» Problem statement
Return the entries below precisely, omitting nothing.

» The data

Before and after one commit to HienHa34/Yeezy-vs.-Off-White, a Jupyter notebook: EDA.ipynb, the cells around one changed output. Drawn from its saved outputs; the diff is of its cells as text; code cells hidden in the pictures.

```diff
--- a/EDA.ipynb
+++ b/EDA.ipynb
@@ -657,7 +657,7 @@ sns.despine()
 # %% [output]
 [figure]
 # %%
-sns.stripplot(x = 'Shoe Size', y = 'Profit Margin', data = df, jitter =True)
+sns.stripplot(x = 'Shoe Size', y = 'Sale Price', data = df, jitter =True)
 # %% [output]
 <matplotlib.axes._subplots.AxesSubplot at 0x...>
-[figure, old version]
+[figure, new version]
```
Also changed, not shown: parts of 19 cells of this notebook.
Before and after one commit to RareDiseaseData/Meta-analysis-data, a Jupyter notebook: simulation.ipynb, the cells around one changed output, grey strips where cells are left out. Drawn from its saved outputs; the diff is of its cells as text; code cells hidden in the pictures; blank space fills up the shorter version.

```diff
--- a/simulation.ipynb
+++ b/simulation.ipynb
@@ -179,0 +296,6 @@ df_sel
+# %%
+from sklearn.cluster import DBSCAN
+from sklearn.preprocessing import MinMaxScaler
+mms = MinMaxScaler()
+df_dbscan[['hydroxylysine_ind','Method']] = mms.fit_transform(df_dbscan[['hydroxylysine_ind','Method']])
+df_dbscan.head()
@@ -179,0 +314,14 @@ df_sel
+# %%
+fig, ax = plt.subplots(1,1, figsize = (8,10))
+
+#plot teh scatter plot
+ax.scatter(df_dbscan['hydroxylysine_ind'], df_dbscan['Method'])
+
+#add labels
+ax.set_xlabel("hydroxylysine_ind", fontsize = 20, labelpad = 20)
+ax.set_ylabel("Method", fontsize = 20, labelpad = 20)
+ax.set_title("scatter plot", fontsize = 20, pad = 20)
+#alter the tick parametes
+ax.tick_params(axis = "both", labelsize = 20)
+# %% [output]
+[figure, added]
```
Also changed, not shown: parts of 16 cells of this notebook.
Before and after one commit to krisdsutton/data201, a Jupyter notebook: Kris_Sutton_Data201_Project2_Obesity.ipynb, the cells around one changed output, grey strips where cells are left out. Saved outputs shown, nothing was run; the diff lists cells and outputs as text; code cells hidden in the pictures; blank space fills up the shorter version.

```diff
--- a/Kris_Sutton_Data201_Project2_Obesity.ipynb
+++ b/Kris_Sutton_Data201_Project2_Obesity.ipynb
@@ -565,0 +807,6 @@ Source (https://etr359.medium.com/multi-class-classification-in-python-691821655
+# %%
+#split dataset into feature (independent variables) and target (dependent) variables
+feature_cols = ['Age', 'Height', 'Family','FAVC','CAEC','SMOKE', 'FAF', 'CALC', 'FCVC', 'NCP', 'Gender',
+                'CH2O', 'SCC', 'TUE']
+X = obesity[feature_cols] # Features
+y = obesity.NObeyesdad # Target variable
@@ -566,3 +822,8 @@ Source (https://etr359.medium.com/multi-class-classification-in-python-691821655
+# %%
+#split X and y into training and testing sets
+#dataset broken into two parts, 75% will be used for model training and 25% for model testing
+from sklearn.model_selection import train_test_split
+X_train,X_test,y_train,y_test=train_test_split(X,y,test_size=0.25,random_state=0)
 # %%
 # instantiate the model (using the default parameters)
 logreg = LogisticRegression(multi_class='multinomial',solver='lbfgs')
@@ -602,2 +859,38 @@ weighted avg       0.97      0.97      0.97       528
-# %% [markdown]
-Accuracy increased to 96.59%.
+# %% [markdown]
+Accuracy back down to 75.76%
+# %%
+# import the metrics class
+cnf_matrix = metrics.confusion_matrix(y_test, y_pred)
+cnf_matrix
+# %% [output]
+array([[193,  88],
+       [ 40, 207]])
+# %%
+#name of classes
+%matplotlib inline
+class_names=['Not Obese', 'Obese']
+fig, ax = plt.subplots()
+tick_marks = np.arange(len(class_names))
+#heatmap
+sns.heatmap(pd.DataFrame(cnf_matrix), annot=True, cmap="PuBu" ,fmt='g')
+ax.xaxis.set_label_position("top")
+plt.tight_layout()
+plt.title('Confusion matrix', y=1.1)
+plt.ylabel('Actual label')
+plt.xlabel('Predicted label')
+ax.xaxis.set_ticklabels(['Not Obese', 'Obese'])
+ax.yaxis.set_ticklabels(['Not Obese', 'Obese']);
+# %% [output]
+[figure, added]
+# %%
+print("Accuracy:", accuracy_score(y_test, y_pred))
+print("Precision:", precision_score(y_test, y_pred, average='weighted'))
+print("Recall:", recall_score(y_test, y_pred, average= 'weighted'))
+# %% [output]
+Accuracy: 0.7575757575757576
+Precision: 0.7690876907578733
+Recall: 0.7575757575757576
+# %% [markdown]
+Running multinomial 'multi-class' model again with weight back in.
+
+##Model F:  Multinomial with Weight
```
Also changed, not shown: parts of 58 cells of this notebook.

» Exercise answer
Before and after one commit to HienHa34/Yeezy-vs.-Off-White, a Jupyter notebook: EDA.ipynb, the cells around one changed output. Drawn from its saved outputs; the diff is of its cells as text; code cells hidden in the pictures.

```diff
--- a/EDA.ipynb
+++ b/EDA.ipynb
@@ -657,7 +657,7 @@ sns.despine()
 # %% [output]
 [figure]
 # %%
-sns.stripplot(x = 'Shoe Size', y = 'Profit Margin', data = df, jitter =True)
+sns.stripplot(x = 'Shoe Size', y = 'Sale Price', data = df, jitter =True)
 # %% [output]
 <matplotlib.axes._subplots.AxesSubplot at 0x...>
-[figure, old version]
+[figure, new version]
```
Also changed, not shown: parts of 19 cells of this notebook.
Before and after one commit to RareDiseaseData/Meta-analysis-data, a Jupyter notebook: simulation.ipynb, the cells around one changed output, grey strips where cells are left out. Drawn from its saved outputs; the diff is of its cells as text; code cells hidden in the pictures; blank space fills up the shorter version.

```diff
--- a/simulation.ipynb
+++ b/simulation.ipynb
@@ -179,0 +296,6 @@ df_sel
+# %%
+from sklearn.cluster import DBSCAN
+from sklearn.preprocessing import MinMaxScaler
+mms = MinMaxScaler()
+df_dbscan[['hydroxylysine_ind','Method']] = mms.fit_transform(df_dbscan[['hydroxylysine_ind','Method']])
+df_dbscan.head()
@@ -179,0 +314,14 @@ df_sel
+# %%
+fig, ax = plt.subplots(1,1, figsize = (8,10))
+
+#plot teh scatter plot
+ax.scatter(df_dbscan['hydroxylysine_ind'], df_dbscan['Method'])
+
+#add labels
+ax.set_xlabel("hydroxylysine_ind", fontsize = 20, labelpad = 20)
+ax.set_ylabel("Method", fontsize = 20, labelpad = 20)
+ax.set_title("scatter plot", fontsize = 20, pad = 20)
+#alter the tick parametes
+ax.tick_params(axis = "both", labelsize = 20)
+# %% [output]
+[figure, added]
```
Also changed, not shown: parts of 16 cells of this notebook.
Before and after one commit to krisdsutton/data201, a Jupyter notebook: Kris_Sutton_Data201_Project2_Obesity.ipynb, the cells around one changed output, grey strips where cells are left out. Saved outputs shown, nothing was run; the diff lists cells and outputs as text; code cells hidden in the pictures; blank space fills up the shorter version.

```diff
--- a/Kris_Sutton_Data201_Project2_Obesity.ipynb
+++ b/Kris_Sutton_Data201_Project2_Obesity.ipynb
@@ -565,0 +807,6 @@ Source (https://etr359.medium.com/multi-class-classification-in-python-691821655
+# %%
+#split dataset into feature (independent variables) and target (dependent) variables
+feature_cols = ['Age', 'Height', 'Family','FAVC','CAEC','SMOKE', 'FAF', 'CALC', 'FCVC', 'NCP', 'Gender',
+                'CH2O', 'SCC', 'TUE']
+X = obesity[feature_cols] # Features
+y = obesity.NObeyesdad # Target variable
@@ -566,3 +822,8 @@ Source (https://etr359.medium.com/multi-class-classification-in-python-691821655
+# %%
+#split X and y into training and testing sets
+#dataset broken into two parts, 75% will be used for model training and 25% for model testing
+from sklearn.model_selection import train_test_split
+X_train,X_test,y_train,y_test=train_test_split(X,y,test_size=0.25,random_state=0)
 # %%
 # instantiate the model (using the default parameters)
 logreg = LogisticRegression(multi_class='multinomial',solver='lbfgs')
@@ -602,2 +859,38 @@ weighted avg       0.97      0.97      0.97       528
-# %% [markdown]
-Accuracy increased to 96.59%.
+# %% [markdown]
+Accuracy back down to 75.76%
+# %%
+# import the metrics class
+cnf_matrix = metrics.confusion_matrix(y_test, y_pred)
+cnf_matrix
+# %% [output]
+array([[193,  88],
+       [ 40, 207]])
+# %%
+#name of classes
+%matplotlib inline
+class_names=['Not Obese', 'Obese']
+fig, ax = plt.subplots()
+tick_marks = np.arange(len(class_names))
+#heatmap
+sns.heatmap(pd.DataFrame(cnf_matrix), annot=True, cmap="PuBu" ,fmt='g')
+ax.xaxis.set_label_position("top")
+plt.tight_layout()
+plt.title('Confusion matrix', y=1.1)
+plt.ylabel('Actual label')
+plt.xlabel('Predicted label')
+ax.xaxis.set_ticklabels(['Not Obese', 'Obese'])
+ax.yaxis.set_ticklabels(['Not Obese', 'Obese']);
+# %% [output]
+[figure, added]
+# %%
+print("Accuracy:", accuracy_score(y_test, y_pred))
+print("Precision:", precision_score(y_test, y_pred, average='weighted'))
+print("Recall:", recall_score(y_test, y_pred, average= 'weighted'))
+# %% [output]
+Accuracy: 0.7575757575757576
+Precision: 0.7690876907578733
+Recall: 0.7575757575757576
+# %% [markdown]
+Running multinomial 'multi-class' model again with weight back in.
+
+##Model F:  Multinomial with Weight
```
Also changed, not shown: parts of 58 cells of this notebook.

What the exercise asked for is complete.